Freedoms of assembly and association were respected prior to the coup, and nongovernmental organizations operated actively without interference. The constitution guarantees workers the right to form unions and to strike, with some limitations regarding essential services and compulsory arbitration. Since the rebellion and coup, people’s ability to protest, engage in civic advocacy, or assert labor rights has been sharply curtailed across the country, particularly in the north.
The judiciary, whose members were appointed by the executive under the constitution, was not independent. Traditional authorities decided the majority of disputes in rural areas. A 2010 law called for the establishment of Centers for Access to Rights and Justice, which would provide citizens with information about their legal rights and judicial procedures, but the facilities were not operational by the time of the coup. Under the elected government, detainees were not always charged within the 48-hour period set by law, and police brutality had been reported, though the courts convicted some perpetrators. During 2012, however, people accused of crimes or perceived moral offenses were summarily punished and even executed in the north, while the junta regularly engaged in arbitrary arrests and detentions in the south.
No ethnic group predominates in the government or security forces. Long-standing tensions between the more populous nonpastoralist ethnic groups and the Moor and Tuareg pastoralist groups have often fueled intermittent instability, leading up to the rebellion of 2012.

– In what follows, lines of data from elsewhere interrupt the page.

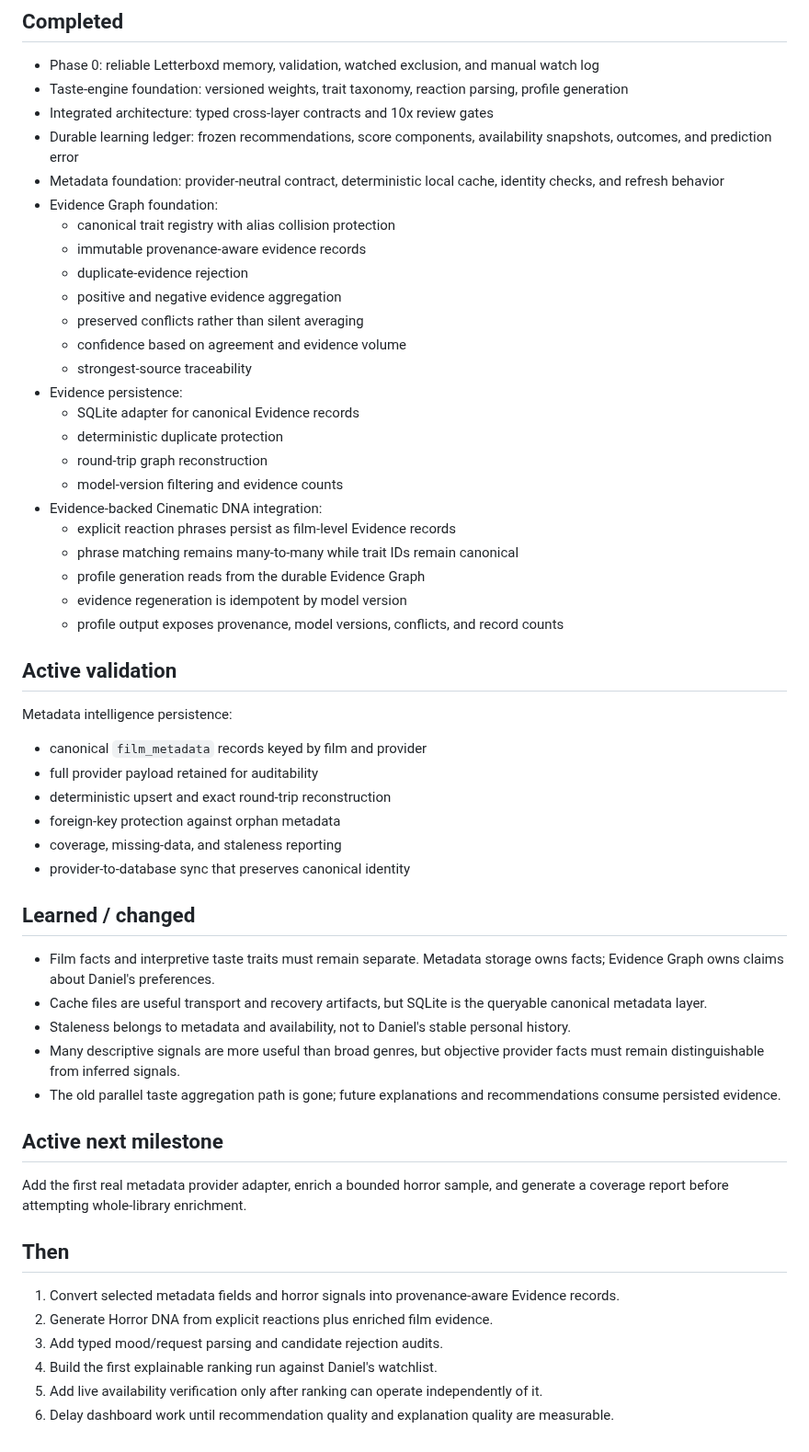
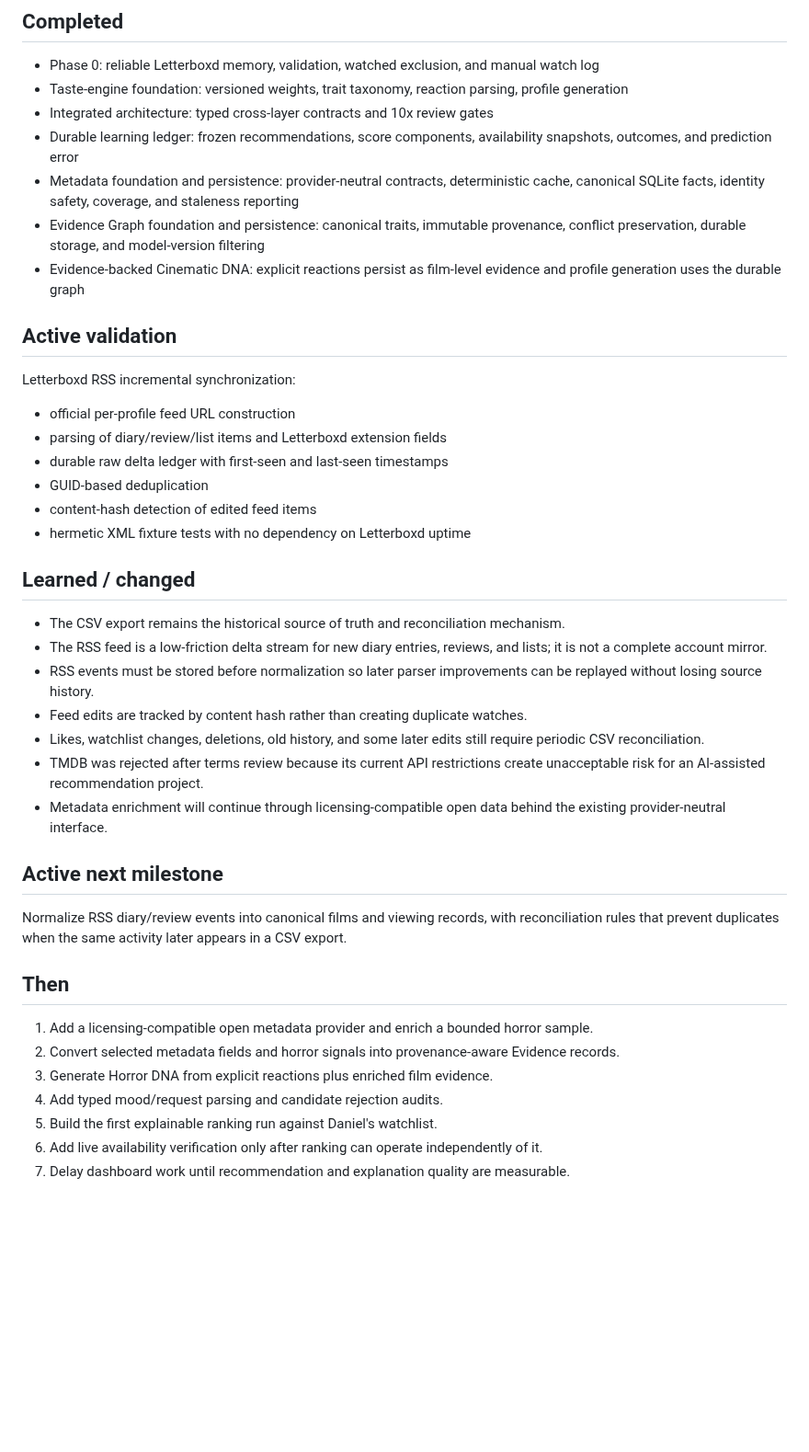
Before and after one commit to brutisthebrut-debug/cinema-brain, a Markdown page: docs/ROADMAP_STATUS.md, the part around the change. Shown at 92% size. Rendered like a GitHub page; blank space fills up the shorter version.

Commit message:
Document Letterboxd RSS delta architecture

```diff
--- a/docs/ROADMAP_STATUS.md
+++ b/docs/ROADMAP_STATUS.md
@@ -18,54 +18,40 @@ This file is the execution companion to `docs/ROADMAP.md`. The roadmap remains t
 - Taste-engine foundation: versioned weights, trait taxonomy, reaction parsing, profile generation
 - Integrated architecture: typed cross-layer contracts and 10x review gates
 - Durable learning ledger: frozen recommendations, score components, availability snapshots, outcomes, and prediction error
-- Metadata foundation: provider-neutral contract, deterministic local cache, identity checks, and refresh behavior
-- Evidence Graph foundation:
-  - canonical trait registry with alias collision protection
-  - immutable provenance-aware evidence records
-  - duplicate-evidence rejection
-  - positive and negative evidence aggregation
-  - preserved conflicts rather than silent averaging
-  - confidence based on agreement and evidence volume
-  - strongest-source traceability
-- Evidence persistence:
-  - SQLite adapter for canonical Evidence records
-  - deterministic duplicate protection
-  - round-trip graph reconstruction
-  - model-version filtering and evidence counts
-- Evidence-backed Cinematic DNA integration:
-  - explicit reaction phrases persist as film-level Evidence records
-  - phrase matching remains many-to-many while trait IDs remain canonical
-  - profile generation reads from the durable Evidence Graph
-  - evidence regeneration is idempotent by model version
-  - profile output exposes provenance, model versions, conflicts, and record counts
+- Metadata foundation and persistence: provider-neutral contracts, deterministic cache, canonical SQLite facts, identity safety, coverage, and staleness reporting
+- Evidence Graph foundation and persistence: canonical traits, immutable provenance, conflict preservation, durable storage, and model-version filtering
+- Evidence-backed Cinematic DNA: explicit reactions persist as film-level evidence and profile generation uses the durable graph
 
 ## Active validation
 
-Metadata intelligence persistence:
-- canonical `film_metadata` records keyed by film and provider
-- full provider payload retained for auditability
-- deterministic upsert and exact round-trip reconstruction
-- foreign-key protection against orphan metadata
-- coverage, missing-data, and staleness reporting
-- provider-to-database sync that preserves canonical identity
+Letterboxd RSS incremental synchronization:
+- official per-profile feed URL construction
+- parsing of diary/review/list items and Letterboxd extension fields
+- durable raw delta ledger with first-seen and last-seen timestamps
+- GUID-based deduplication
+- content-hash detection of edited feed items
+- hermetic XML fixture tests with no dependency on Letterboxd uptime
 
 ## Learned / changed
 
-- Film facts and interpretive taste traits must remain separate. Metadata storage owns facts; Evidence Graph owns claims about Daniel's preferences.
-- Cache files are useful transport and recovery artifacts, but SQLite is the queryable canonical metadata layer.
-- Staleness belongs to metadata and availability, not to Daniel's stable personal history.
-- Many descriptive signals are more useful than broad genres, but objective provider facts must remain distinguishable from inferred signals.
-- The old parallel taste aggregation path is gone; future explanations and recommendations consume persisted evidence.
+- The CSV export remains the historical source of truth and reconciliation mechanism.
+- The RSS feed is a low-friction delta stream for new diary entries, reviews, and lists; it is not a complete account mirror.
+- RSS events must be stored before normalization so later parser improvements can be replayed without losing source history.
+- Feed edits are tracked by content hash rather than creating duplicate watches.
+- Likes, watchlist changes, deletions, old history, and some later edits still require periodic CSV reconciliation.
+- TMDB was rejected after terms review because its current API restrictions create unacceptable risk for an AI-assisted recommendation project.
+- Metadata enrichment will continue through licensing-compatible open data behind the existing provider-neutral interface.
 
 ## Active next milestone
 
-Add the first real metadata provider adapter, enrich a bounded horror sample, and generate a coverage report before attempting whole-library enrichment.
+Normalize RSS diary/review events into canonical films and viewing records, with reconciliation rules that prevent duplicates when the same activity later appears in a CSV export.
 
 ## Then
 
-1. Convert selected metadata fields and horror signals into provenance-aware Evidence records.
-2. Generate Horror DNA from explicit reactions plus enriched film evidence.
-3. Add typed mood/request parsing and candidate rejection audits.
-4. Build the first explainable ranking run against Daniel's watchlist.
-5. Add live availability verification only after ranking can operate independently of it.
-6. Delay dashboard work until recommendation quality and explanation quality are measurable.
+1. Add a licensing-compatible open metadata provider and enrich a bounded horror sample.
+2. Convert selected metadata fields and horror signals into provenance-aware Evidence records.
+3. Generate Horror DNA from explicit reactions plus enriched film evidence.
+4. Add typed mood/request parsing and candidate rejection audits.
+5. Build the first explainable ranking run against Daniel's watchlist.
+6. Add live availability verification only after ranking can operate independently of it.
+7. Delay dashboard work until recommendation and explanation quality are measurable.
```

Women have been underrepresented in high political posts. Mali’s first woman prime minister took office in 2011. Domestic violence against women is widespread, and cultural traditions have hindered reform. Despite the creation of the National Coordinating Committee for the Fight Against Trafficking and Related Activities in 2011, adult trafficking has not been criminalized, and Mali remains a source, destination, and transit country for women and children trafficked for the purposes of sexual exploitation and forced labor. Prosecution of suspected traffickers is infrequent, with only two convictions in 2011. Traditional forms of slavery and debt bondage persist, particularly in the north, with thousands of people estimated to be living in conditions of servitude. Women faced heightened harassment, threats, and violence in the north in 2012 due to militants’ enforcement of harsh restrictions on dress and behavior.